Cats get tapeworms by eating fleas that have ingested tapeworm eggs. They may inadvertently eat these fleas while grooming, while scavenging, or by ingesting them through another infected host such as rabbits, birds, or rodents.

After swallowing the infected flea, the flea will be digested in the cat’s intestines, thus releasing the tapeworm egg. The egg then hatches, and the tapeworm secures itself to the intestinal lining.

Note that cats cannot become infected with tapeworms by eating tapeworm eggs. The eggs must first pass through the flea, which serves as an intermediate host, and your cat would need to eat the flea in order to become infected with tapeworms.

Diagnosis of Cat Dipylidiasis

If you see proglottids on your cat’s feces or anus, or if you notice any vomiting, collect a fecal sample and any segments you find in a sealed plastic bag. Your vet can then use these samples to diagnose and treat cat dipylidiasis. They can also rule out any other health issues and inquire about any other symptoms your cat may be exhibiting.

If a test comes back positive for an infestation, immediate treatment is necessary to prevent further damage to your pet’s health and well-being.
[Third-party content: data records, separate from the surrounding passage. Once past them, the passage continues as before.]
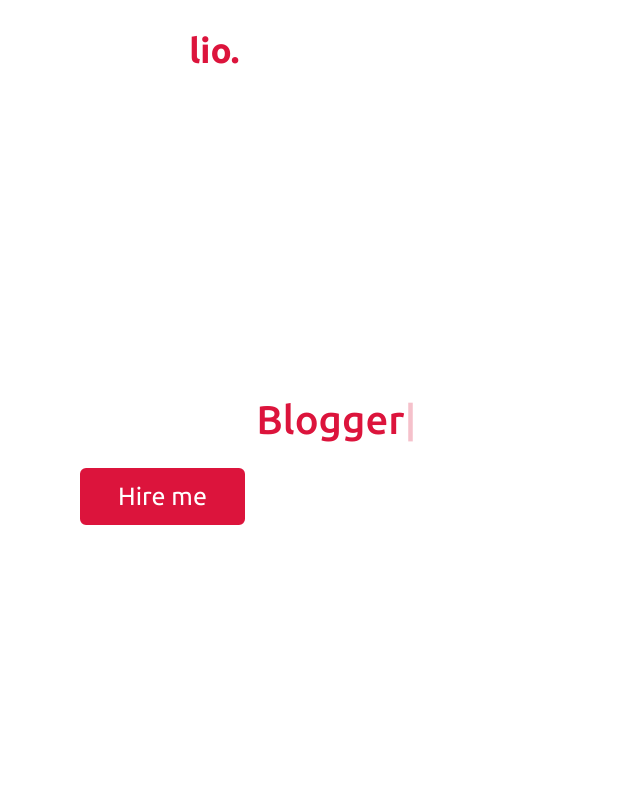
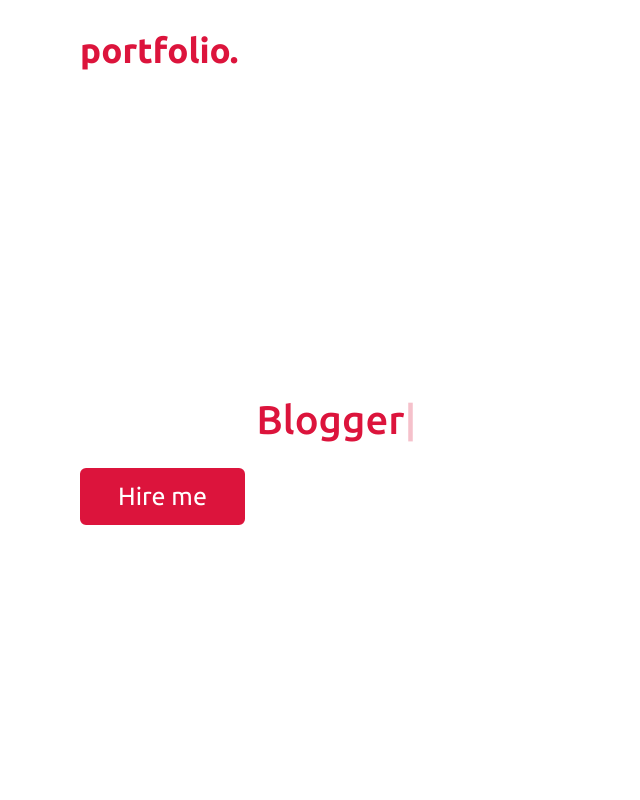
Before and after one commit to AjaySinghyadavv/github.io, a plain HTML site: page index.html in a window 1280 px wide. Shown: the top 800 px of the page, without its empty margins (0-640 px from the left). Drawn offline with nearby package versions, Linux system fonts and the light colour scheme.

Commit message:
Update index.html

```diff
--- a/index.html
+++ b/index.html
@@ -1,6 +1,6 @@
 <!DOCTYPE html>
 
-<!-- Created By CodingNepal -->
+<!-- Created By Ajay singh -->
 
 <html lang="en">
 
@@ -40,7 +40,7 @@
 
         <div class="max-width">
 
-            <div class="logo"><a href="#">Portfo<span>lio.</span></a></div>
+            <div class="logo"><a href="#"><span>portfolio.</span></a></div>
 
             <ul class="menu">
 
```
Your vet may provide a deworming medication, given either orally or through an injection. These medications are safe and effective at eliminating tapeworms in cats.

After taking the medication, the tapeworm will typically dissolve in your cat’s intestines. Be sure to administer the entire course of medication to ensure the tapeworm is thoroughly eliminated from your cat’s body. In addition, continue checking your cat’s stool and body for any signs of the tapeworm to ensure the medication worked as prescribed. In addition, check with your vet about getting your cat on a regular flea, tick and worm prevention regimen (more on that below).

Cat Tapeworm Prevention

Although tapeworms are often not particularly harmful to your cat, they are nonetheless unpleasant for both you and your cat. Cat tapeworm prevention is the best way to avoid cat dipylidiasis and future reinfections. A few simple steps can help you keep fleas away — including those infected with tapeworm eggs. Here are a few practices to employ at home: 

  • Administer flea, tick and worm prevention medication. Consult with your vet on the right dosage, frequency, and type of medication for your cat.
  • Try to supervise their interactions when outdoors to prevent them from eating trash or dead animals.
  • Regularly check your cat’s stool. If you notice worms in the litter box, there’s a good chance they are tapeworms. Clean out the box immediately, and keep children and other pets away from the area.
  • Clean, disinfect, and vacuum regularly throughout the house to maintain a clean, flea-free environment. 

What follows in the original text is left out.